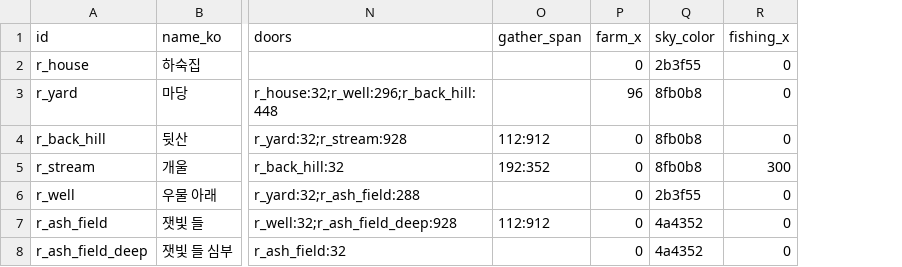
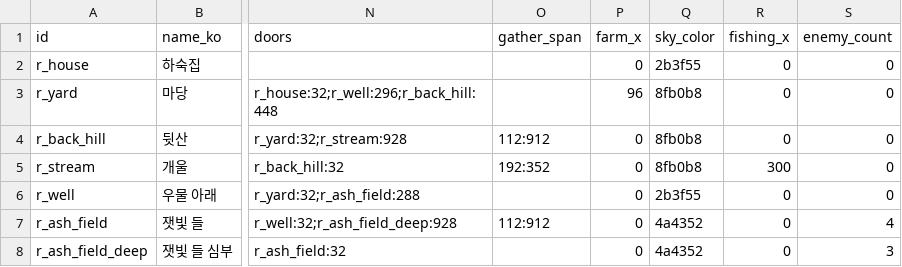
Before and after one commit to ssial86-git/yokai-boarding, a CSV file: data/csv/regions.csv, drawn as a sheet; only a part is shown, gaps mark what is left out; the diff names each change by its address in the sheet, - before the commit and + after, or states it on an @@ line.

```diff
--- a/data/csv/regions.csv
+++ b/data/csv/regions.csv
+column S (enemy_count), rows 2-8: 0 | 0 | 0 | 0 | 0 | 4 | 3
```
Also changed, not shown: data/csv/enemies.csv, data/csv/strings_ko.csv, 20 other files.
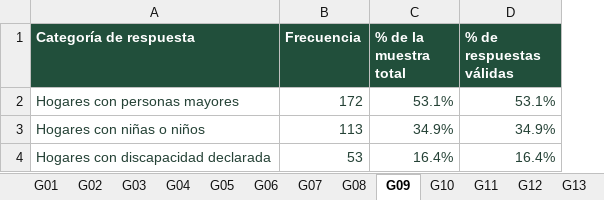
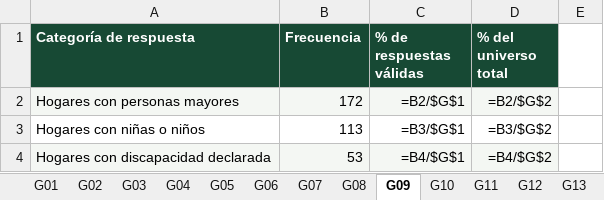
Before and after one commit to ronnylopez342/TERRITORIO_INTELIGENTE, an Excel workbook: caracterizacion/SUBACHOQUE_FUENTES_PUBLICAS_41_RESUMEN.xlsx, sheet G09, drawn as a sheet; values as stored, in another font and other column widths than the file's, no borders; formulas without a stored value are shown as written; removed rows and columns are numbered as before the commit, all else as after; the diff names each change by its address in the sheet, - before the commit and + after, or states it on an @@ line.

Commit message:
audit(revista): actualizar Excel publico de 41 hojas y porcentajes sobre respuestas validas

```diff
--- a/caracterizacion/SUBACHOQUE_FUENTES_PUBLICAS_41_RESUMEN.xlsx (sheet G09)
+++ b/caracterizacion/SUBACHOQUE_FUENTES_PUBLICAS_41_RESUMEN.xlsx (sheet G09)
-column C (% de la muestra total), rows 2-4: 53.1% | 34.9% | 16.4%
+column D (% del universo total), rows 2-4: =B2/$G$2 | =B3/$G$2 | =B4/$G$2
+column E, empty
-A2:B4 text colour: #254236
+A2:B4 text colour: black
-A2:B2 fill: none
+A2:B2 fill: #F4F7F3
-C2 (% de respuestas válidas): 53.1%
+C2 (% de respuestas válidas): =B2/$G$1
-C2:C4 text colour: #254236
+C2:C4 text colour: black
-C2 fill: none
+C2 fill: #F4F7F3
-C3 (% de respuestas válidas): 34.9%
+C3 (% de respuestas válidas): =B3/$G$1
-A4:B4 fill: none
+A4:B4 fill: #F4F7F3
-C4 (% de respuestas válidas): 16.4%
+C4 (% de respuestas válidas): =B4/$G$1
-C4 fill: none
+C4 fill: #F4F7F3
```
Also changed, not shown: sheet G06, sheet G14, sheet G32, sheet G08, sheet G03, sheet G04, 34 more sheets, hidden cells.
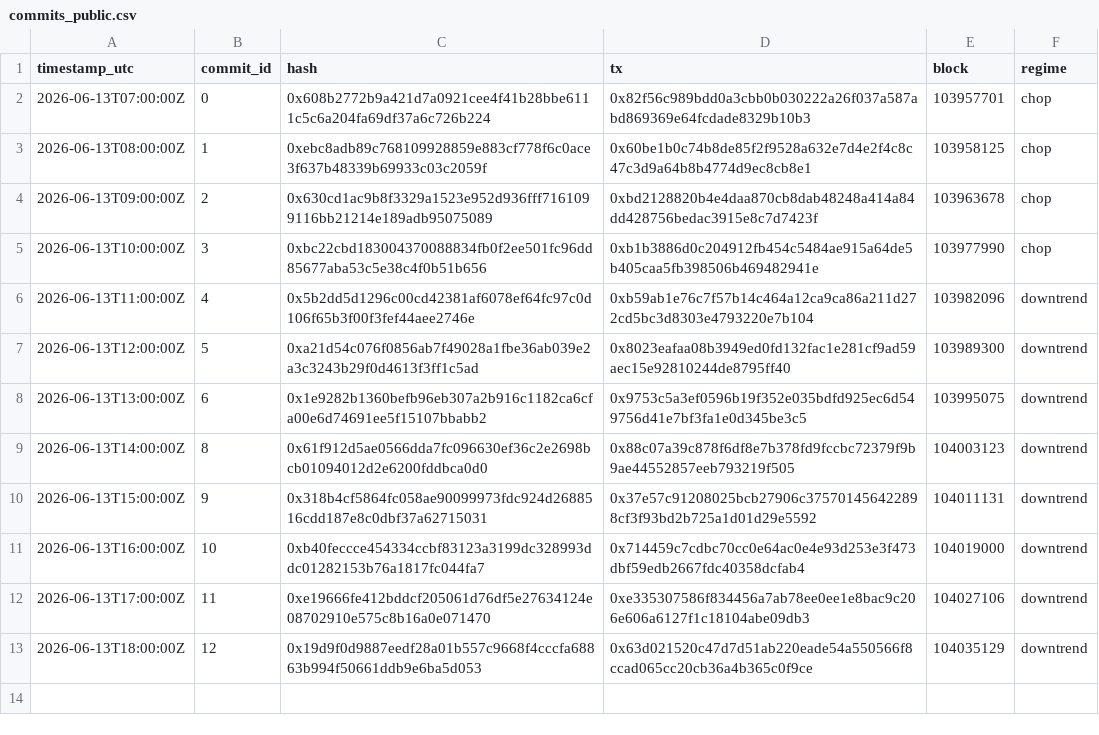
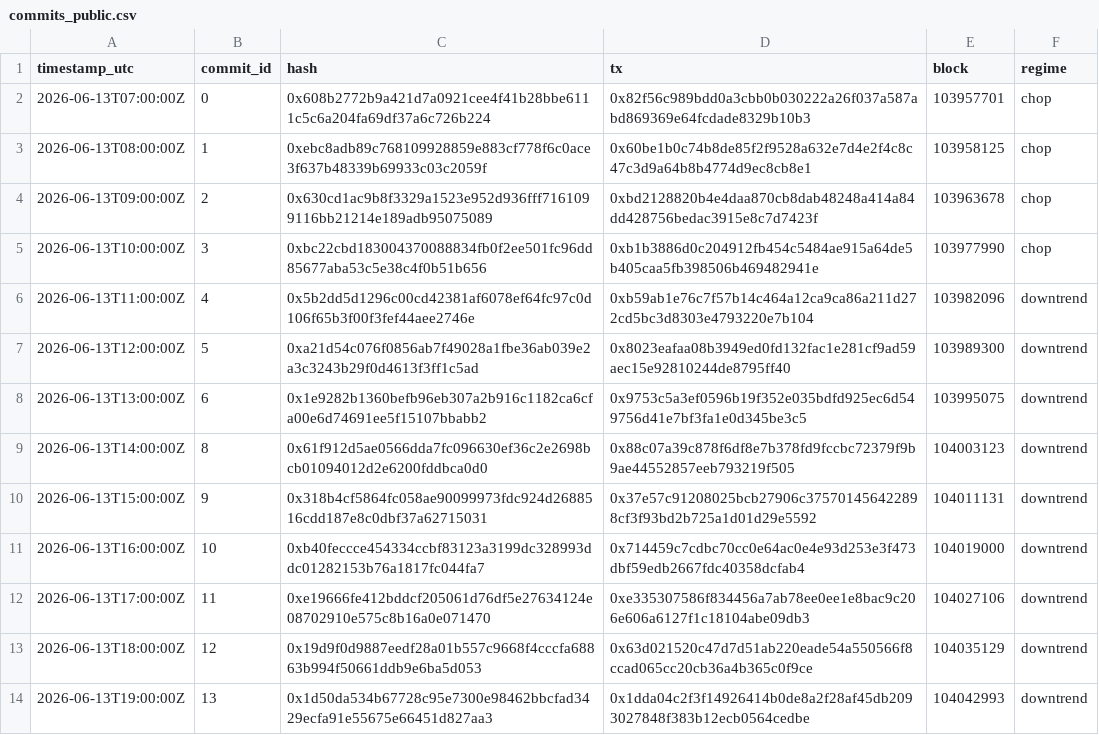
Before and after one commit to holybunnie/regime-pilot, a CSV file: attest/commits_public.csv, drawn as a sheet; the diff names each change by its address in the sheet, - before the commit and + after, or states it on an @@ line.

Commit message:
Record hourly attestation 2026-06-13T19:02Z

```diff
--- a/attest/commits_public.csv
+++ b/attest/commits_public.csv
+row 14: 2026-06-13T19:00:00Z | 13 | 0x1d50da534b67728c95e7300e98462bbcfad3429ecfa91e55675e66451d827aa3 | 0x1dda04c2f3f14926414b0de8a2f28af45db2093027848f383b12ecb0564cedbe | 104042993 | downtrend
```
Also changed, not shown: 1 other file.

-----

## TO DO:
Leaving the pictures aside, give back all the records exactly as they are.

## OUTPUT OF THE TASK:
Before and after one commit to ssial86-git/yokai-boarding, a CSV file: data/csv/regions.csv, drawn as a sheet; only a part is shown, gaps mark what is left out; the diff names each change by its address in the sheet, - before the commit and + after, or states it on an @@ line.

```diff
--- a/data/csv/regions.csv
+++ b/data/csv/regions.csv
+column S (enemy_count), rows 2-8: 0 | 0 | 0 | 0 | 0 | 4 | 3
```
Also changed, not shown: data/csv/enemies.csv, data/csv/strings_ko.csv, 20 other files.
Before and after one commit to ronnylopez342/TERRITORIO_INTELIGENTE, an Excel workbook: caracterizacion/SUBACHOQUE_FUENTES_PUBLICAS_41_RESUMEN.xlsx, sheet G09, drawn as a sheet; values as stored, in another font and other column widths than the file's, no borders; formulas without a stored value are shown as written; removed rows and columns are numbered as before the commit, all else as after; the diff names each change by its address in the sheet, - before the commit and + after, or states it on an @@ line.

Commit message:
audit(revista): actualizar Excel publico de 41 hojas y porcentajes sobre respuestas validas

```diff
--- a/caracterizacion/SUBACHOQUE_FUENTES_PUBLICAS_41_RESUMEN.xlsx (sheet G09)
+++ b/caracterizacion/SUBACHOQUE_FUENTES_PUBLICAS_41_RESUMEN.xlsx (sheet G09)
-column C (% de la muestra total), rows 2-4: 53.1% | 34.9% | 16.4%
+column D (% del universo total), rows 2-4: =B2/$G$2 | =B3/$G$2 | =B4/$G$2
+column E, empty
-A2:B4 text colour: #254236
+A2:B4 text colour: black
-A2:B2 fill: none
+A2:B2 fill: #F4F7F3
-C2 (% de respuestas válidas): 53.1%
+C2 (% de respuestas válidas): =B2/$G$1
-C2:C4 text colour: #254236
+C2:C4 text colour: black
-C2 fill: none
+C2 fill: #F4F7F3
-C3 (% de respuestas válidas): 34.9%
+C3 (% de respuestas válidas): =B3/$G$1
-A4:B4 fill: none
+A4:B4 fill: #F4F7F3
-C4 (% de respuestas válidas): 16.4%
+C4 (% de respuestas válidas): =B4/$G$1
-C4 fill: none
+C4 fill: #F4F7F3
```
Also changed, not shown: sheet G06, sheet G14, sheet G32, sheet G08, sheet G03, sheet G04, 34 more sheets, hidden cells.
Before and after one commit to holybunnie/regime-pilot, a CSV file: attest/commits_public.csv, drawn as a sheet; the diff names each change by its address in the sheet, - before the commit and + after, or states it on an @@ line.

Commit message:
Record hourly attestation 2026-06-13T19:02Z

```diff
--- a/attest/commits_public.csv
+++ b/attest/commits_public.csv
+row 14: 2026-06-13T19:00:00Z | 13 | 0x1d50da534b67728c95e7300e98462bbcfad3429ecfa91e55675e66451d827aa3 | 0x1dda04c2f3f14926414b0de8a2f28af45db2093027848f383b12ecb0564cedbe | 104042993 | downtrend
```
Also changed, not shown: 1 other file.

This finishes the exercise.